Those on social media may have seen the buzz surrounding the Washington Wizards’ center and power forward Dwight Howard’s supposed relationship with a transgender woman. The central conversation has focused on things like how many points Howard averages, when he became gay and if this woman is making up this story.  

Many have neglected the fact that the trans-woman, Masin Elije, has claimed one of Dwight Howard’s employees has threatened her life.  

 

It is disheartening to think that our society has become so fixated of the topic of sexuality and sexual orientation that people have neglected the fact that a human beings life was threatened.  

Many people fail to realize the fear that comes with reporting domestic violence, and this story is one such time where it seems that the majority of people are focused on all the wrong things.  

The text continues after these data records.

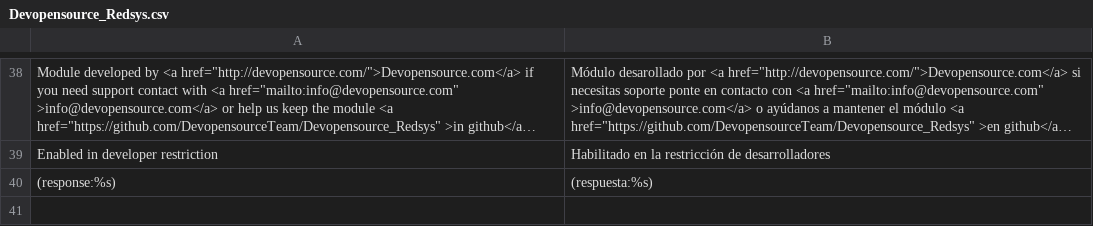
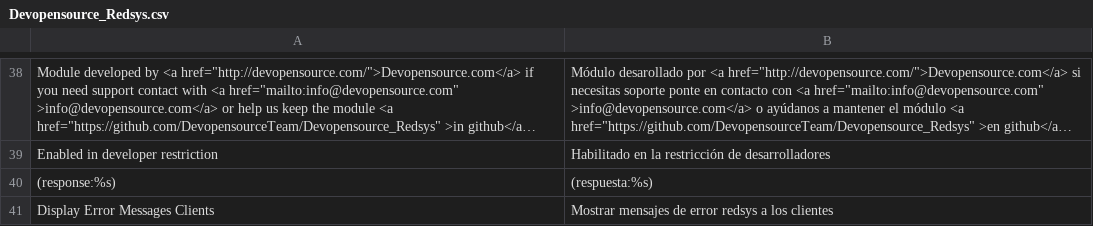
Before and after one commit to DevopensourceTeam/Devopensource_Redsys, a CSV file: app/locale/es_ES/Devopensource_Redsys.csv, drawn as a sheet; only a part is shown, gaps mark what is left out; long unchanged cells end in ….

Commit message:
clients error messages

```diff
--- a/app/locale/es_ES/Devopensource_Redsys.csv
+++ b/app/locale/es_ES/Devopensource_Redsys.csv
@@ -40 +40,2 @@
 "(response:%s)","(respuesta:%s)"
+"Display Error Messages Clients","Mostrar mensajes de error redsys a los clientes"
```
Also changed, not shown: 3 other files.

One Dordt student recalls a time when a friend was in a violent relationship.  

“She was afraid to tell anyone because she was embarrassed about the situation, and she didn’t even reach out for help until the life of her child was threatened.” 

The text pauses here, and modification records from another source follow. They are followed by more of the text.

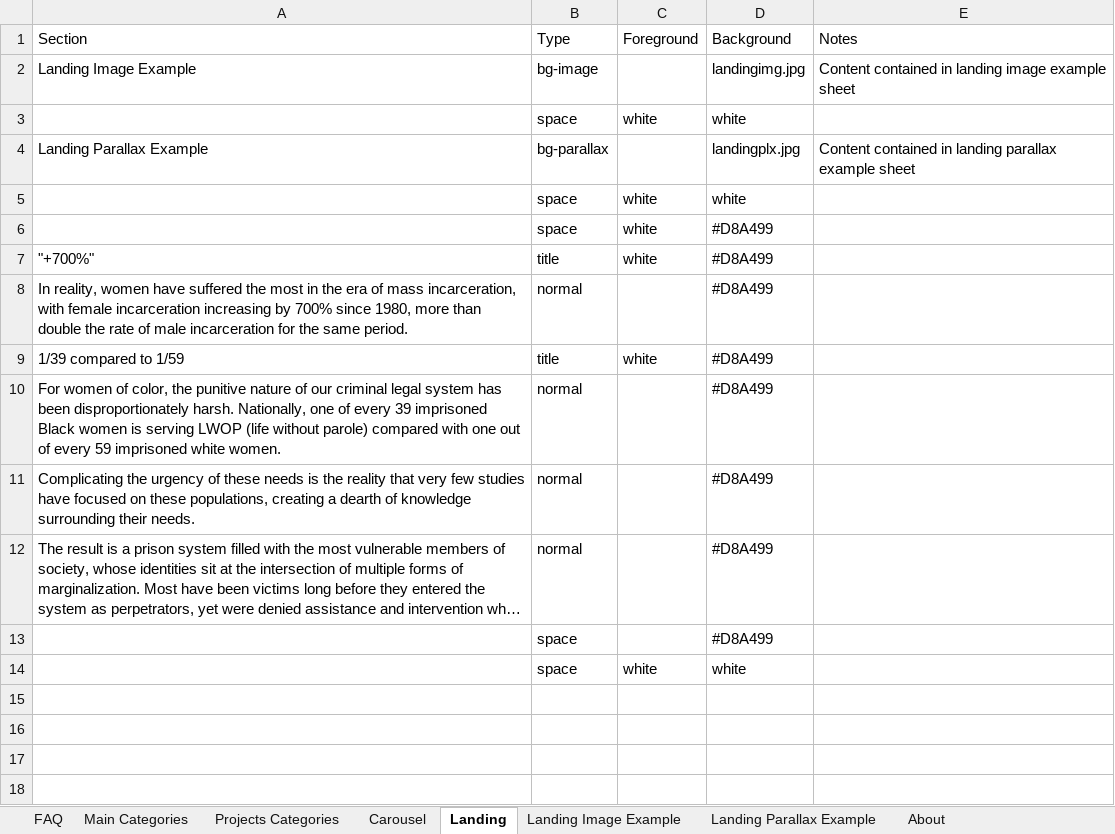
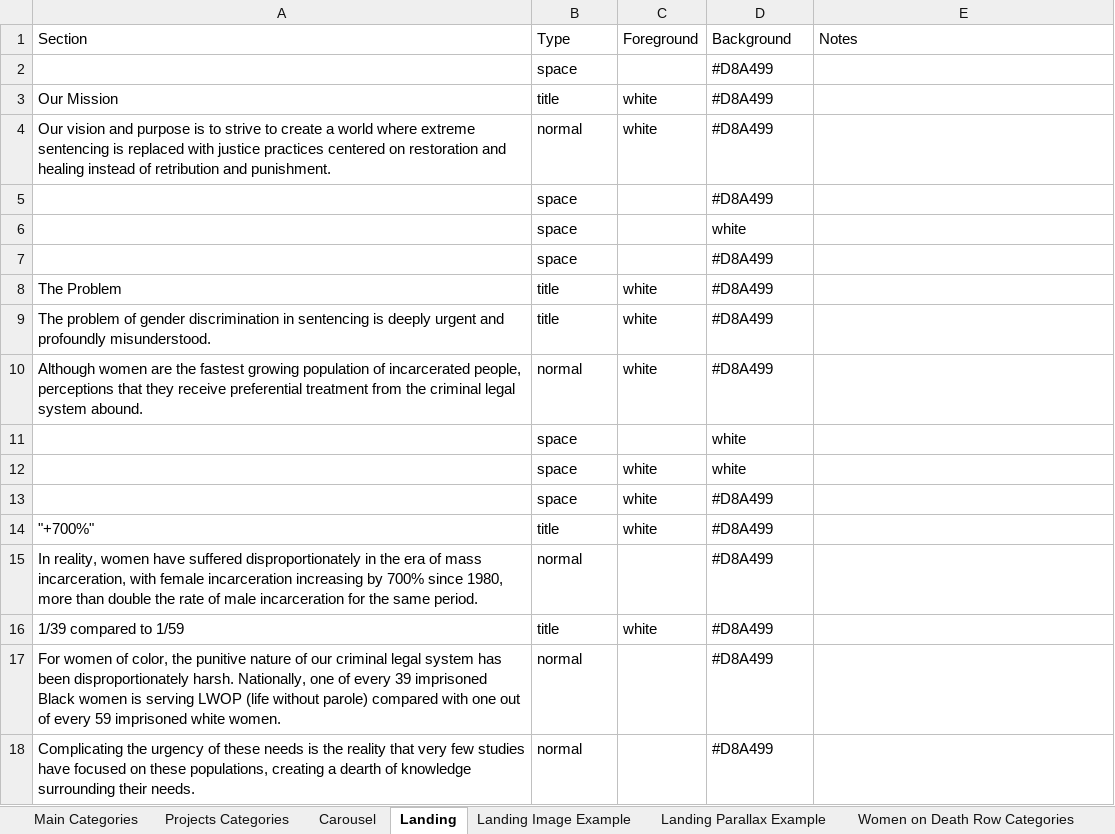
Before and after one commit to mwolfeu/cges, an Excel workbook: public/cges/content.xlsx, sheet Landing, drawn as a sheet; only a part is shown; the shorter side is filled out with more unchanged rows; long unchanged cells end in …; values as stored, in another font and other column widths than the file's, no borders; removed rows and columns are numbered as before the commit, all else as after; the diff names each change by its address in the sheet, - before the commit and + after, or states it on an @@ line.

```diff
--- a/public/cges/content.xlsx (sheet Landing)
+++ b/public/cges/content.xlsx (sheet Landing)
-sheet tab: FAQ
-row 2: Landing Image Example | bg-image |  | landingimg.jpg | Content contained in landing image example sheet
+row 2:  | space |  | #D8A499
+row 3: Our Mission | title | white | #D8A499
+row 4: Our vision and purpose is to strive to create a world where extreme sentencing is replaced with justice practices centered on restoration and healing instead of retribution and punishment. | normal | white | #D8A499
+row 5:  | space |  | #D8A499
-C6: white
+C6: (empty)
-row 4: Landing Parallax Example | bg-parallax |  | landingplx.jpg | Content contained in landing parallax example sheet
+row 7:  | space |  | #D8A499
+row 8: The Problem | title | white | #D8A499
+row 9: The problem of gender discrimination in sentencing is deeply urgent and profoundly misunderstood. | title | white | #D8A499
+row 10: Although women are the fastest growing population of incarcerated people, perceptions that they receive preferential treatment from the criminal legal system abound. | normal | white | #D8A499
+row 11:  | space |  | white
-A15: …have suffered the most in the…
+A15: …have suffered disproportionately in the…
```
Also changed, not shown: sheet About, sheet Toolkit List, sheet Toolkit Cards, sheet Carousel, sheet Resource Hub List, sheet News & Events Cards, 5 more sheets, other sheet tabs, 8 other files.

Domestic violence in both heterosexual and homosexual relationships is an alarming problem. When these people find the courage to come out about the problems they are facing, it is important that our collective response should be one of love and compassion, regardless of sexual orientation.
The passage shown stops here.